This statement follows a town hall meeting for JPMorgan Chase traders and sales personnel that took place in Jan 2020. At the time, the bank’s head of global markets, Troy Rohrbaugh, responded to a question on whether JPMorgan would get involved in bitcoin.
To answer that, Rohrbaugh addressed his boss Pinto. Pinto said that even though he was absolutely open-minded about bitcoin, he emphasized: “the demand isn’t there yet.”
Institutional Investors Making Waves
In particular, Pinto recalled the experience of BlackRock, the world’s largest asset manager, entering the crypto market via bitcoin futures. Bitcoin would become an eligible investment in two of its inner funds, symbolizing the wider adoption of crypto.
Pinto noted that regulation of bitcoin trading would be manageable.

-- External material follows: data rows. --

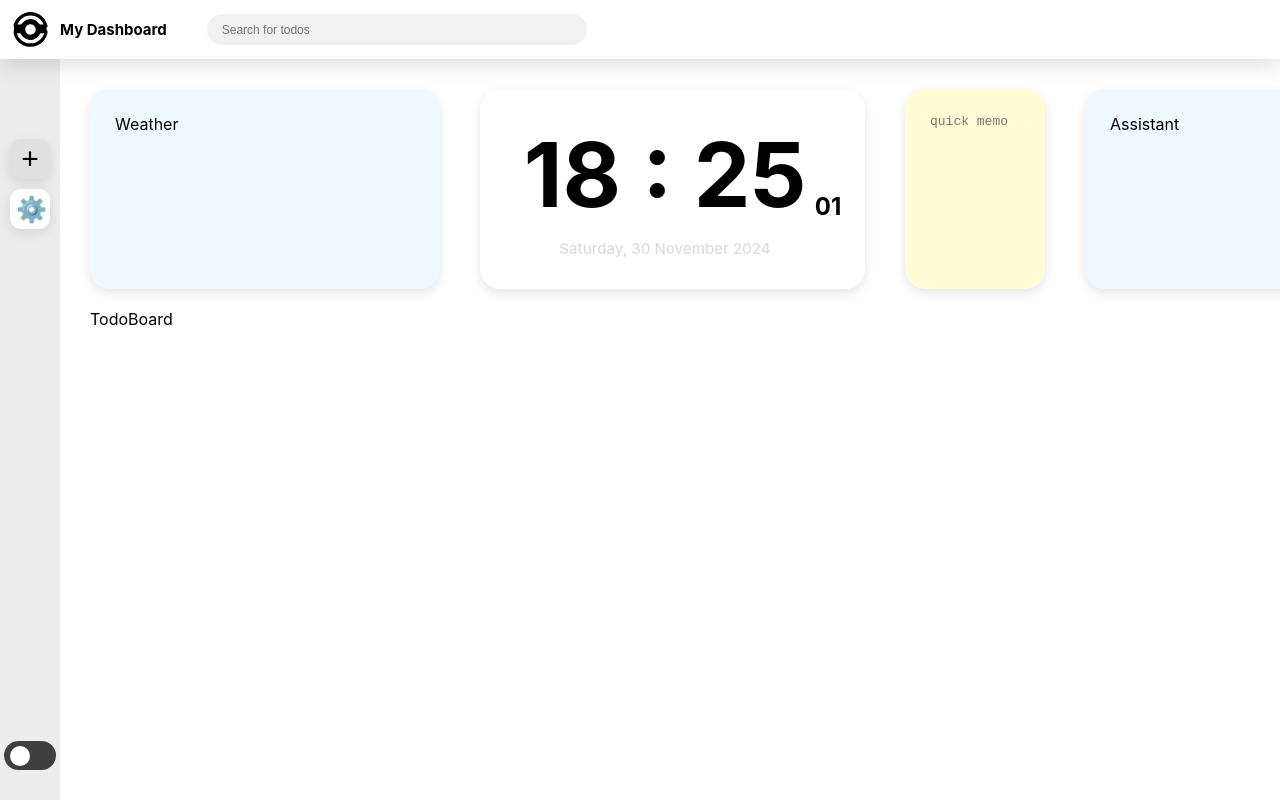
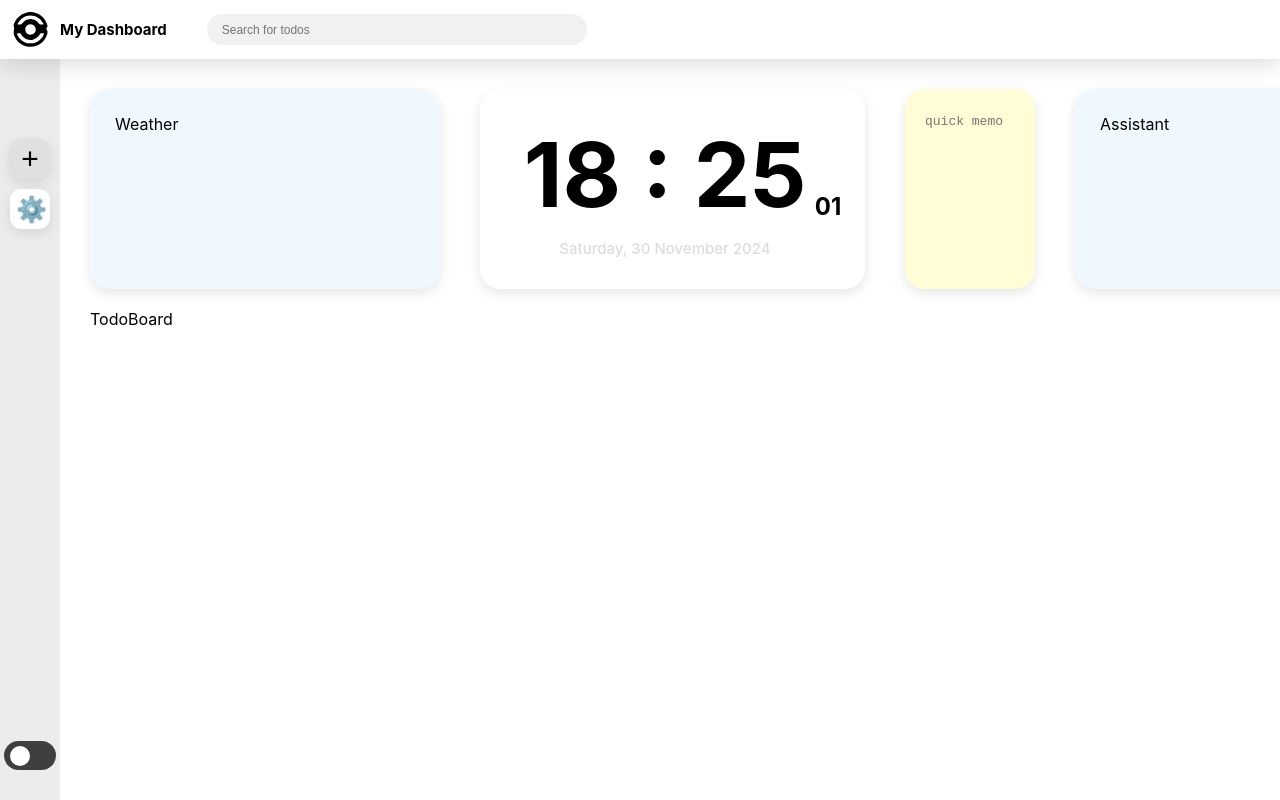
Before and after one commit to dancinncoder/my-dashboard, a React (Create React App) app: page / in a window 1280 px wide. Shown: the top 800 px of the page. Built offline with nearby package versions, Linux system fonts and the light colour scheme.

Commit message:
[FIX] memo css adjustment

```diff
--- a/src/components/home/Memo.tsx
+++ b/src/components/home/Memo.tsx
@@ -21,7 +21,7 @@ const MemoContainer = styled.div`
   display: flex;
   flex-direction: column;
   height: 150px;
-  padding: 25px;
+  padding: 25px 20px;
   position: relative;
   width: 90px;
 
@@ -84,6 +84,9 @@ const SavedMemo = styled.p`
   padding: 0;
   width: 100%;
   white-space: pre-wrap;
+  overflow-y: scroll;
+  scrollbar-color: transparent transparent;
+  scrollbar-width: thin;
 `;
 
 const Form = styled.form`
```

He also added that if it happened, trades would involve clients and exchanges tested with years of experience.
This week alone, large corporations including Tesla, PayPal, and custody bank BNY Mellon have significantly increased their bitcoin stash. Amidst this growing demand from global leading institutions, it comes as no surprise that famous Wall Street banks feel the pressure to compete.
More Bitcoin Investment Is Expected
As usual, banks face the most intense regulatory scrutiny and are quite reluctant to enter the crypto space. However, even if one of the six major US banks decides to come and play, it would likely be a major stamp of legitimacy for bitcoin.
Apart from JPMorgan traders, there are other prominent bank representatives expressing interest in crypto. Last week, Goldman Sachs hosted a private forum with Mike Novogratz, who runs crypto firm Galaxy Digital.
He shared ideas about bitcoin and other digital assets during the virtual meeting with the bank’s employees and clients and highlighted the macroeconomic backdrop.
Earlier, co-president of Galaxy Digital Damien Vanderwilt warned that at some point the volume of client inquiry and demand “will break the camel’s back” for the large banks.
“Banks eventually get strong-armed into developing these products by their clients.”
Vanderwilt also hinted at potential collaborations with traditional banks by saying:
“It’s possible Galaxy could help Goldman and other banks facing the same challenges; we’re uniquely positioned to do that, as the nexus for financial services in the digital asset sector.”